Dr. Kevin Kain, an Infectious Disease physician and researcher at Toronto General Hospital (TGH) Research Institute, and Dr. Megan Landes, an Emergency Department physician at TGH, hope to have an interim analysis of data within about three months. (Photos: UHN)
UHN researchers are leading a study to see if a drug which has been licensed for decades to ward off malaria and treat lupus and rheumatoid arthritis can protect healthcare workers from COVID-19.
Dr. Kevin Kain, a researcher at the Toronto General Hospital (TGH) Research Institute, and Dr. Megan Landes, an Emergency Department (ED) physician at TGH, are co-Principal Investigators in the study, which will investigate whether a safe derivative of chloroquine – called hydroxychloroquine – can protect essential frontline staff in the ED and Intensive Care Unit (ICU) from COVID-19.
Called the HEalth Care Worker pROphylaxis (HEROs) Trial, it’s one of the world’s first randomized controlled studies of hydroxychloroquine to prevent coronavirus infections in ED and ICU staff. An interim analysis of results could come by the summer.
It will include a randomized, double-blind, placebo-controlled study of an estimated 2,000 ED workers; about 400 from each of five hospitals – Toronto General, Toronto Western, St. Michael’s, Mt. Sinai and Sunnybrook. Phase I will study them for four months. Phase II will study ICU staff at the same sites.
“All healthcare workers are important,” says Dr. Kain, who is also Scientific Director of the Tropical Disease Unit at UHN and a professor in the Department of Medicine at the University of Toronto (U of T). “But these really are the two most critical groups – starting with the Emergency Department and their interface with the public.
“If we start to lose too many healthcare workers in the ED and ICU, the system is at risk of collapse.
“That’s why we need to prioritize our approach to the understanding of things that will protect them.”
Loss of healthcare workers to COVID-19 infection could imperil the proper functioning of the system. In Wuhan, China, the epicentre of the outbreak, an estimated 3,400 healthcare workers became infected despite the use of personal protective equipment. In Italy, it was almost 20 per cent.
Hydroxychloroquine has been used for more than a half century to treat or prevent malaria. It is also widely used to treat symptoms of lupus and rheumatoid arthritis.
Toronto-based Apotex Inc. donating drugs to accelerate study
Since the coronavirus outbreak started, there is some scientific evidence in China, France and Italy suggesting that chloroquine and hydroxychloroquine may protect against COVID-19 infection. However, none of these studies were randomized or controlled, which is a key to the one being led by Dr. Kain and Dr. Landes, who is also an associate professor of Emergency Medicine at the U of T.

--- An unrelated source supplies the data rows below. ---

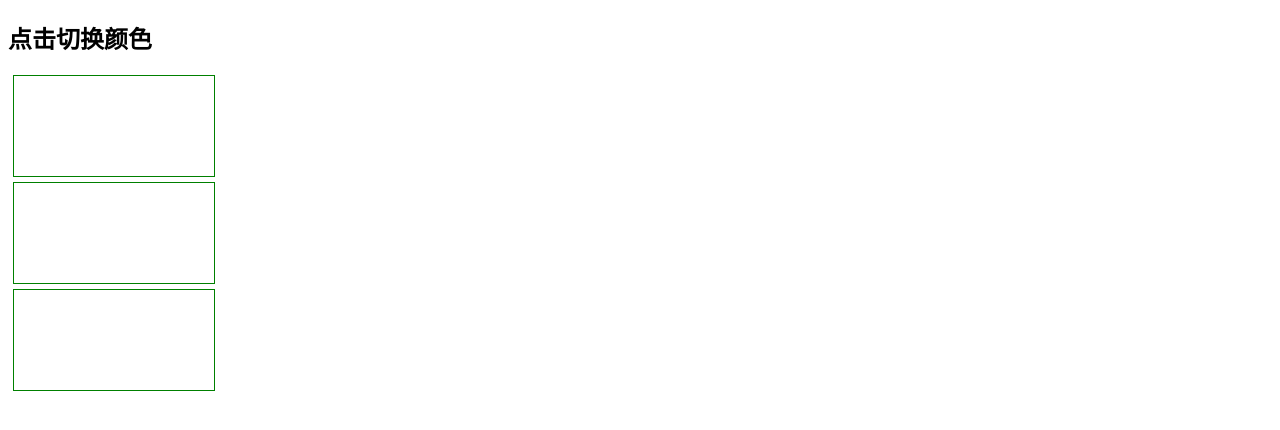
Repository: lucky-LoL735/jfsc
Page: ES6/let案例.html
An editor plug-in stored every save of this project. The page is shown before and after the next save, followed by the edit.
The browser window is 1280 px wide. The pictures show the whole page.

Above is the page before, as saved 2022-12-05 21:32:16.

After the next save:
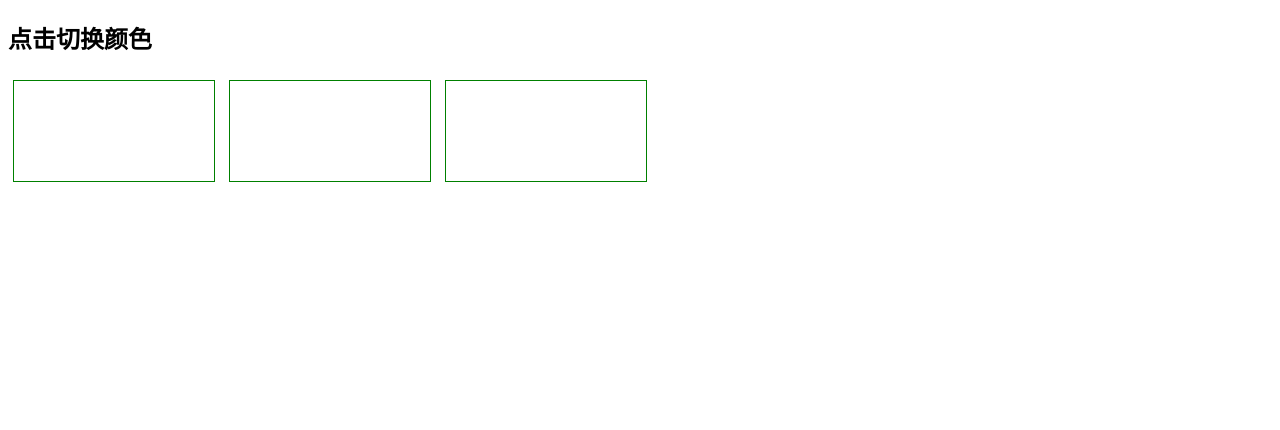
Saved 19 s later.
--- a/ES6/let案例.html
+++ b/ES6/let案例.html
@@ -17,6 +17,7 @@
 </body>
 <style>
   div .item {
+    display: inline-table;
     width: 200px;
     height: 100px;
     margin: 5px;
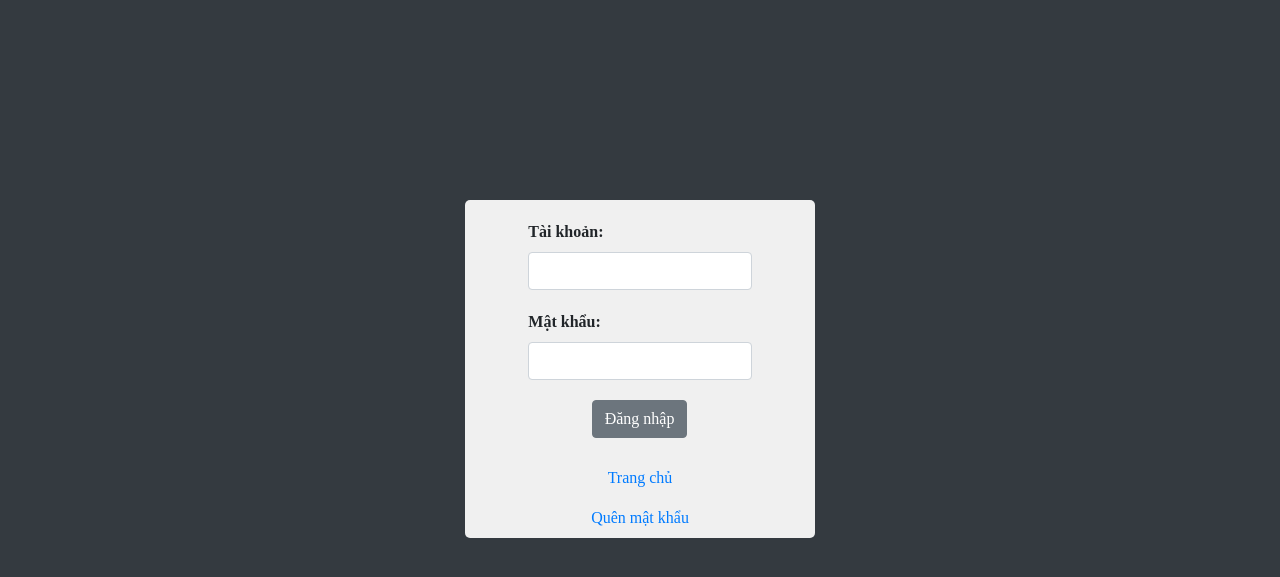
Repository: cuongnh2k/phimmoi
Page: http://localhost/phimmoi/Login.jsp
These files come from the project's save history. The page is drawn as it stood at one moment and after the next save; the edit follows.
The browser window is 1280 px wide. The pictures show the whole page.
Some web fonts or font styles are not loaded; a fallback is used. The page is served by Tomcat 9. Nobody is signed in. The application's start-up code is not run. Other server files are loaded and not shown.

Above is the page before, as saved 2021-08-23 03:01:09.

### phimmoi/src/main/webapp/Login.jsp
<%@ page language="java" contentType="text/html; charset=UTF-8"
	pageEncoding="UTF-8"%>
<%@ taglib prefix="c" uri="http://java.sun.com/jsp/jstl/core"%>
<!doctype html>
<html lang="vi-VN">
<head>
<!-- Required meta tags -->
<meta charset="utf-8">
<meta name="viewport"
	content="width=device-width, initial-scale=1, shrink-to-fit=no">
<!-- Bootstrap CSS -->
<link rel="stylesheet"
	href="https://cdn.jsdelivr.net/npm/bootstrap@4.6.0/dist/css/bootstrap.min.css"
	integrity="sha384-B0vP5xmATw1+K9KRQjQERJvTumQW0nPEzvF6L/Z6nronJ3oUOFUFpCjEUQouq2+l"
	crossorigin="anonymous">
<!-- Bootstrap JS -->
<script src="https://code.jquery.com/jquery-3.5.1.slim.min.js"
	integrity="sha384-DfXdz2htPH0lsSSs5nCTpuj/zy4C+OGpamoFVy38MVBnE+IbbVYUew+OrCXaRkfj"
	crossorigin="anonymous"></script>
<script
	src="https://cdn.jsdelivr.net/npm/bootstrap@4.6.0/dist/js/bootstrap.bundle.min.js"
	integrity="sha384-Piv4xVNRyMGpqkS2by6br4gNJ7DXjqk09RmUpJ8jgGtD7zP9yug3goQfGII0yAns"
	crossorigin="anonymous"></script>
<!-- Bootstrap ICON -->
<link rel="stylesheet"
	href="https://cdn.jsdelivr.net/npm/bootstrap-icons@1.5.0/font/bootstrap-icons.css">
<!-- font google -->
<link rel="stylesheet"
	href="https://fonts.googleapis.com/css?family=Sofia">
<title>Đăng nhập</title>
</head>

<style>
.khung {
	margin: auto;
	margin-top: 200px;
}

@media screen and (max-width: 500px) {
	.khung {
		margin-top: 150px;
	}
}

@media screen and (max-width: 450px) {
	.khung {
		margin-top: 100px;
	}
}

@media screen and (max-width: 400px) {
	.khung {
		margin-top: 50px;
	}
}

@media screen and (max-width: 350px) {
	.khung {
		margin-top: 0px;
	}
}
</style>
<body class="bg-dark" style="font-family: Trirong, serif;">
	<div
		style="width: 350px; border-radius: 5px; background-color: rgb(240, 240, 240);"
		class="khung">
		<form action="#" method="post">
			<div class="row">
				<div class="col-2"></div>
				<div class="col-8" style="margin-top: 20px;">
					<label for="taiKhoan"><b>Tài khoản:</b></label>
				</div>
				<div class="col-2"></div>
				<div class="col-2"></div>
				<div class="col-8">
					<input class="form-control" id="taiKhoan" name="taiKhoan"
						type="text">
				</div>
				<div class="col-2"></div>
				<div class="col-2"></div>
				<div class="col-8" style="margin-top: 20px;">
					<label for="matKhau"><b>Mật khẩu:</b></label>
				</div>
				<div class="col-2"></div>
				<div class="col-2"></div>
				<div class="col-8">
					<input class="form-control" id="matKhau" name="matKhau"
						type="password">
				</div>
				<div class="col-2"></div>

				<div class="col-4"></div>
				<div class="col-4" style="margin-top: 20px;">
					<input type="submit" value="Đăng nhập" class="btn btn-secondary">
				</div>
				<div class="col-4"></div>
				<div class="col-12 text-center" style="margin-top: 20px;">
					<a href="home" class="text-center nav-link">Trang chủ</a>
				</div>
				<div class="col-12 text-center" margin-bottom: 20px;">
					<a href="#" class="text-center nav-link">Quên mật khẩu</a>
				</div>
			</div>

		</form>
	</div>
</body>
</html>

After the next save:
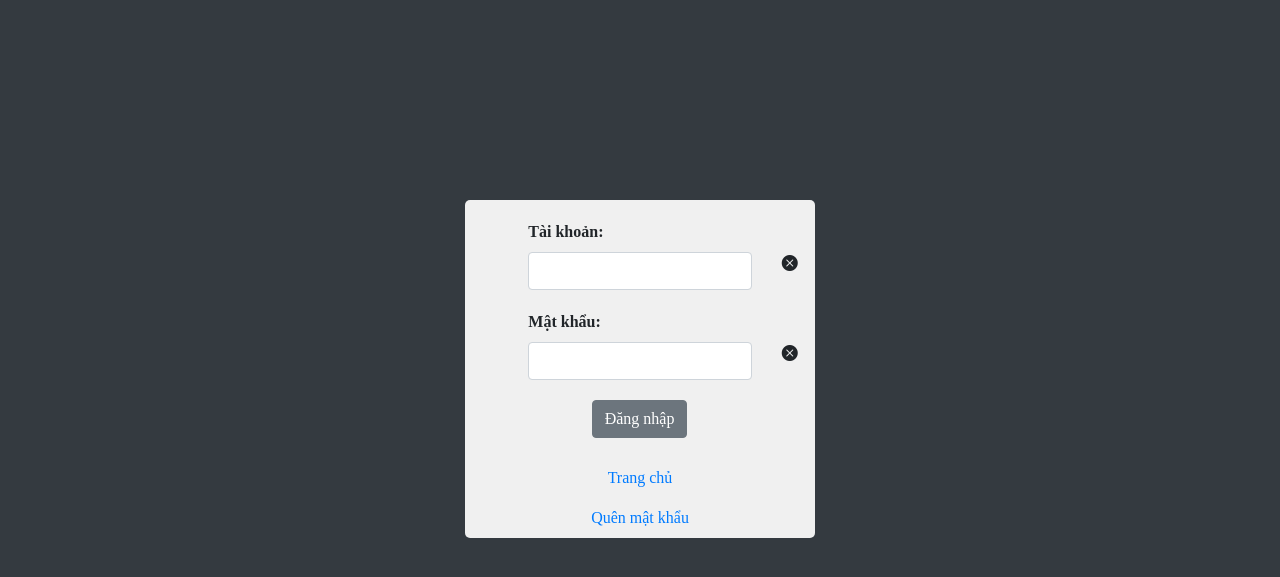
Saved 96 s later.
--- a/phimmoi/src/main/webapp/Login.jsp
+++ b/phimmoi/src/main/webapp/Login.jsp
@@ -76,7 +76,7 @@
 					<input class="form-control" id="taiKhoan" name="taiKhoan"
 						type="text">
 				</div>
-				<div class="col-2"></div>
+				<div class="col-2"><i class="bi bi-x-circle-fill"></i></div>
 				<div class="col-2"></div>
 				<div class="col-8" style="margin-top: 20px;">
 					<label for="matKhau"><b>Mật khẩu:</b></label>
@@ -87,7 +87,7 @@
 					<input class="form-control" id="matKhau" name="matKhau"
 						type="password">
 				</div>
-				<div class="col-2"></div>
+				<div class="col-2"><i class="bi bi-x-circle-fill"></i></div>
 
 				<div class="col-4"></div>
 				<div class="col-4" style="margin-top: 20px;">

“There are a lot of potentially promising drugs and we need to study them in proper controlled trials to determine if they really work. Right now, we really don’t know,” Dr. Kain says.
“Otherwise, we’re left with anecdotes and off-label use, which does not move the ball down the field.
“We really can’t make national or even local recommendations until we know that drugs are safe and actually work.”
On Friday, Toronto-based pharmaceutical giant Apotex Inc. announced it was donating hydroxychloroquine to accelerate the UHN-led study. Global interest in the drug has surged with some governments already adding it to their COVID-19 treatment protocols and United States officials, including President Donald Trump, repeatedly requesting it be made available for use immediately.
“We are committed to take whatever actions we can to support our healthcare community as they investigate possible treatments for COVID-19,” Jeff Watson, President and CEO of Apotex, said in a news release. “Due to anticipated increased demand for this product, we have doubled our planned production outputs and are in dialogue with governments about additional measures they may wish to take on this specific product.”
Apotex said it is working around the clock to protect the health and safety of its employees in order to minimize disruption to Canada’s drug supply.
Dr. Kain says the potential of having an interim analysis of data within about three months is “really fast in the overall scheme of things.” Another positive is that this drug has been in use for more than 50 years, which means the side effects are well known and it is generally very well tolerated even in pregnancy.
“We know the safety profile,” Dr. Kain says. “So, here is an example of how re-purposing a safe drug can greatly accelerate drug development, lowering the cost and rapidly getting it up to scale quickly.
“But we first need to show it is efficacious.”